Goal of the exercise.
Go through the material below and count the lines in which the word "Bakırköy" occurs; the only output is the number.

Input.
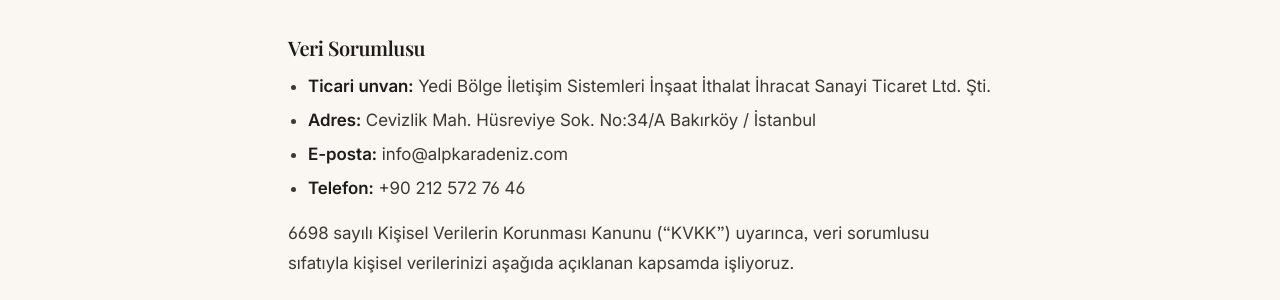
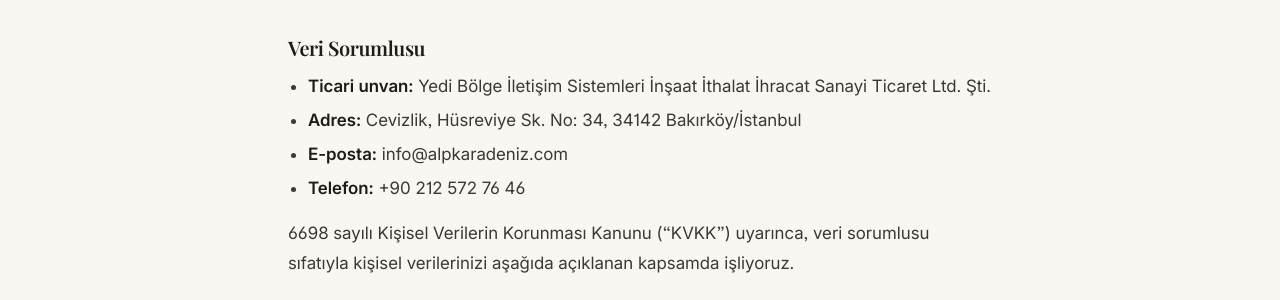
Before and after one commit to czagnos/alpkardeniz-website, a Jekyll site: the page built from kvkk-aydinlatma-metni.md, in a window 1280 px wide and 900 px high. Shown: the part 419-719 px from the top of the window. Built offline with Jekyll 4.4.1, drawn with Linux system fonts in a browser that asks for light colours.

Commit message:
KVKK metinlerinde adres: "No: 34" (site.json ile aynı biçim)
Can teyit etti: doğru adres No: 34 (No:34/A değil). Aydınlatma Metni
sayfası ve rezervasyondaki KVKK penceresi güncellendi.

Co-Authored-By: Claude Opus 5.5 <noreply@anthropic.com>
Claude-Session: https://claude.ai/code/session_012SBAFvuGk65aZ6M1GW2Req

```diff
--- a/assets/js/kvkk.js
+++ b/assets/js/kvkk.js
@@ -10,7 +10,7 @@
     <h2>Veri Sorumlusu</h2>
     <ul>
       <li><strong>Ticari unvan:</strong> Yedi Bölge İletişim Sistemleri İnşaat İthalat İhracat Sanayi Ticaret Ltd. Şti.</li>
-      <li><strong>Adres:</strong> Cevizlik Mah. Hüsreviye Sok. No:34/A Bakırköy / İstanbul</li>
+      <li><strong>Adres:</strong> Cevizlik, Hüsreviye Sk. No: 34, 34142 Bakırköy/İstanbul</li>
       <li><strong>E-posta:</strong> <a href="mailto:info@alpkaradeniz.com">info@alpkaradeniz.com</a></li>
       <li><strong>Telefon:</strong> +90 212 572 76 46</li>
     </ul>
--- a/kvkk-aydinlatma-metni.md
+++ b/kvkk-aydinlatma-metni.md
@@ -11,7 +11,7 @@ description: "Alp Karadeniz Pidecisi'nin 6698 sayılı KVKK kapsamında kişisel
 ## Veri Sorumlusu
 
 - **Ticari unvan:** Yedi Bölge İletişim Sistemleri İnşaat İthalat İhracat Sanayi Ticaret Ltd. Şti.
-- **Adres:** Cevizlik Mah. Hüsreviye Sok. No:34/A Bakırköy / İstanbul
+- **Adres:** Cevizlik, Hüsreviye Sk. No: 34, 34142 Bakırköy/İstanbul
 - **E-posta:** info@alpkaradeniz.com
 - **Telefon:** +90 212 572 76 46
 
--- a/rezervasyon.html
+++ b/rezervasyon.html
@@ -252,6 +252,6 @@
 </footer>
 <script src="https://challenges.cloudflare.com/turnstile/v0/api.js" async defer></script>
 <script src="/assets/js/rezervasyon.js?v=cc83e48d" defer></script>
-<script src="/assets/js/kvkk.js?v=2a1fb89d" defer></script>
+<script src="/assets/js/kvkk.js?v=4bead393" defer></script>
 </body>
 </html>
```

The answer.
4